Citizenship is of course not the only determinant of how our lives will be. Indeed, in the case of Shamima Begum, her racialised identity has been far more determining. Begum was a UK citizen, but as Ash Sarkar, journalist and lecturer at the Sandberg Instituut writes: “Sajid Javid and the media at large have used Shamima Begum as a proxy for something else: a Briton who was never truly British, the criminal who is unworthy of being even tried under British law, the exception who stands outside of humanity”. The removal of her citizenship points to a renegotiation of British identity: away from a colonial understanding of hierarchical togetherness to a more explicitly racial and exclusionary white identity. This is also clearly visible in the Windrush scandal, where at least 83 people previously considered British enough have been wrongly detained and deported.

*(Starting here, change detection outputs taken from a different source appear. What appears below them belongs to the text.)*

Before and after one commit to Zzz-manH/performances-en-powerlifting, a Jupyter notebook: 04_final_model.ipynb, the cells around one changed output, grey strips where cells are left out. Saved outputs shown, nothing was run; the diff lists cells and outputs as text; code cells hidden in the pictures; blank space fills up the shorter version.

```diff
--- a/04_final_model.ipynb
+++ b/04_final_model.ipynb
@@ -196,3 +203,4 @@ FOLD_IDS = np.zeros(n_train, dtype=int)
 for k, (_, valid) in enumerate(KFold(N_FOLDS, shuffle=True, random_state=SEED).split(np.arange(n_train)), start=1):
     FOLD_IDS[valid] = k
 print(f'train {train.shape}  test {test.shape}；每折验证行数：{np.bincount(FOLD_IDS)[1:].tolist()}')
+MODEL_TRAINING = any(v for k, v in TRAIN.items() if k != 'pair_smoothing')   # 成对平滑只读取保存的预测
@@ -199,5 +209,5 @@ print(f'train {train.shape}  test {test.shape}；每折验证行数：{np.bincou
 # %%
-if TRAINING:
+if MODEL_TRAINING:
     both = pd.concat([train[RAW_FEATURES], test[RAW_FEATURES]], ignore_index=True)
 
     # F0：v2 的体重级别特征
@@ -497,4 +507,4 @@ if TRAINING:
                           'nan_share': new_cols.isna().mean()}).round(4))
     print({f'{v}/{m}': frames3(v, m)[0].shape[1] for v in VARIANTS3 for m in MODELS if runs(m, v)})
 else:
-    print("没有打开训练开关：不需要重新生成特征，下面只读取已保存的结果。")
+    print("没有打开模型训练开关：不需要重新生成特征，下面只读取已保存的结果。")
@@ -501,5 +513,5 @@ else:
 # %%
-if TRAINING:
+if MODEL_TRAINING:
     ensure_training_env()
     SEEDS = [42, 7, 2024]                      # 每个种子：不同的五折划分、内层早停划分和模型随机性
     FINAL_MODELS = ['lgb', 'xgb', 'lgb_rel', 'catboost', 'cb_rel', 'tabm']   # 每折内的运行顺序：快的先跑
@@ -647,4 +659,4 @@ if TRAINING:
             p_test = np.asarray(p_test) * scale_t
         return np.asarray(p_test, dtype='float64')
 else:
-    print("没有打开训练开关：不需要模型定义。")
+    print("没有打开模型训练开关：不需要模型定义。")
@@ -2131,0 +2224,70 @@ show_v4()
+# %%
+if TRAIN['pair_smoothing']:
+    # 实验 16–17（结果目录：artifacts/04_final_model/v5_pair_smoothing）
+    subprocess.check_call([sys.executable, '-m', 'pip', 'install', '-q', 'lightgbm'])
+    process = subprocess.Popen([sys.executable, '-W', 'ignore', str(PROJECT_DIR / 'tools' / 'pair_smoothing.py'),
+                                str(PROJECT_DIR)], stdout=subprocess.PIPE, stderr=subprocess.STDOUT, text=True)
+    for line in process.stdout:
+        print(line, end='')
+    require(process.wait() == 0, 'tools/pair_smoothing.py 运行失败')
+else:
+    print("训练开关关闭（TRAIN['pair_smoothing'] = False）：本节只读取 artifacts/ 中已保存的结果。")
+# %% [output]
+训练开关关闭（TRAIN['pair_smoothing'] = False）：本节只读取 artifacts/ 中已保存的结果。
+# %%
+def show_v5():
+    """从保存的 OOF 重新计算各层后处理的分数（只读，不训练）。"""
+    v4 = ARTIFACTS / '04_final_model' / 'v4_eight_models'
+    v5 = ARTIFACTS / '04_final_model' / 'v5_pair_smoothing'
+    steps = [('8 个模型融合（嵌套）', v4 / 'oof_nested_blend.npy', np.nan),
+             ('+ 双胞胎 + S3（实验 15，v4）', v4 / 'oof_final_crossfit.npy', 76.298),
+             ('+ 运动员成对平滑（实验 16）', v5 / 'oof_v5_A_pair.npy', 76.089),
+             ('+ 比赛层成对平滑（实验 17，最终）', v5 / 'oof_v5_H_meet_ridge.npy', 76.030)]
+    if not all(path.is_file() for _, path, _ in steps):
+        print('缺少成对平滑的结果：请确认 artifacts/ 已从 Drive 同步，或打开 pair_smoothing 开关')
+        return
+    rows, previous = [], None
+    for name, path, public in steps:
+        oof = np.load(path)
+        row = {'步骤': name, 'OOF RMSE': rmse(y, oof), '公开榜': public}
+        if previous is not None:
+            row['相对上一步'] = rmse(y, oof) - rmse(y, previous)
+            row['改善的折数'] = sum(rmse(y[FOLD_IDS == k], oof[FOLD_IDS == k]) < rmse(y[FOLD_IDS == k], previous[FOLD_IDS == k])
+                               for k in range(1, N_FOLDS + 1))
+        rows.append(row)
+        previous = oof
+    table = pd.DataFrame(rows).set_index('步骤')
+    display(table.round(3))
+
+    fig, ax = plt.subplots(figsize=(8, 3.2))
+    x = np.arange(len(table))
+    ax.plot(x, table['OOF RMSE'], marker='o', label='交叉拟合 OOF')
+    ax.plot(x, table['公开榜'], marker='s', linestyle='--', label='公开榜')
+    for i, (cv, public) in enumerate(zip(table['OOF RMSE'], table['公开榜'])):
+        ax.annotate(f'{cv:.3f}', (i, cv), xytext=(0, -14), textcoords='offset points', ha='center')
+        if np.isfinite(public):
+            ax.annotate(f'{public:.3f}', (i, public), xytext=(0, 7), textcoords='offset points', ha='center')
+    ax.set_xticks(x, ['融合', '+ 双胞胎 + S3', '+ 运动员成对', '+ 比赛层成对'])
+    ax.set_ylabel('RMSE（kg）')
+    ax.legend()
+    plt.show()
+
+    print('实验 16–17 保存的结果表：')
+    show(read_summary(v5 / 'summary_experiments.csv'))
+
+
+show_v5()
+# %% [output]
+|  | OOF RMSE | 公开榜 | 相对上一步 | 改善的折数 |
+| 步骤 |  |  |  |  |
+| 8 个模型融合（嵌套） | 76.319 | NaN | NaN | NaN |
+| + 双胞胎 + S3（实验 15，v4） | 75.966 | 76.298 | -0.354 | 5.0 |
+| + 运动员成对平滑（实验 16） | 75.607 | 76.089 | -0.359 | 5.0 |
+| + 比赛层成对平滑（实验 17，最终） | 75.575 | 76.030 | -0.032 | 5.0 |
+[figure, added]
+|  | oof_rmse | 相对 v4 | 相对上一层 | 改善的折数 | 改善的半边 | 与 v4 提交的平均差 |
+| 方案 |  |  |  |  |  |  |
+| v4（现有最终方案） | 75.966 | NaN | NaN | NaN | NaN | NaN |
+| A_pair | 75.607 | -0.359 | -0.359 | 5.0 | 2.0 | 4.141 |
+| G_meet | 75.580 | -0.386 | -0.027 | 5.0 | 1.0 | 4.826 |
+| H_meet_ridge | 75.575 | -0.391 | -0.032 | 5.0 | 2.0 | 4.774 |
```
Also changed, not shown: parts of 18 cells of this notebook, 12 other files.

Critically, the reason why the Begum case and the Windrush scandal are scandals at all is that the victims are still somehow perceived as being connected to Britain. Not to minimise the suffering of anyone, but this hierarchy of attention is even visible in the reporting of the Windrush scandal itself. Most of the media has been focused on deportations to the West Indies, missing the suffering of people considered to be lower on the hierarchy of Britishness such as West Africans and South East Asians. The suffering of people on the lowest rungs of this unjust hierarchy, such as undocumented migrants or Yemeni civilians is often completely ignored. To come back to Shamima Begum and the question of citizenship, this case is indicative of a wider necropolitical struggle that should be seen in the context of the Windrush scandal, the so-called refugee crisis and the rise of fascism around the world. The removal of Begum’s citizenship dangerous precedent, allowing the UK government to continue shrinking the legal definition of Britishness while sustaining the deportations of all it deems unfit and unwanted.
Despite its current exclusionary character, citizenship is not a concept corrupt to the core. The ideals of equality before the law, cooperation and civic participation that citizenship represents to some are not bad in themselves. Clearly, the problem with citizenship is that it is an arbitrary and exclusionary institution, the benefits and disadvantages of which are distributed unevenly across the globe. The core values of citizenship as a concept can only be realised through the dissolution of the narrow and repressive system of national citizenship and the construction of a global citizenship. A first step on this long road could be the institution of a global minimum wage, where every worker in the world would be guaranteed a certain level of compensation for their work. Such an initiative could start breaking down the barriers between countries by making labour arbitrage more difficult, and it could prove important in the building of universal citizenship. Here is another idea: let the people affected by a decision take part in the decision-making process. It would seem to me that this is a fundamental aspect of democracy, but it is violated every day in the exclusion of non-citizens. In academic jargon this concept is called “politics of presence”, but for me, it is just common democratic sense.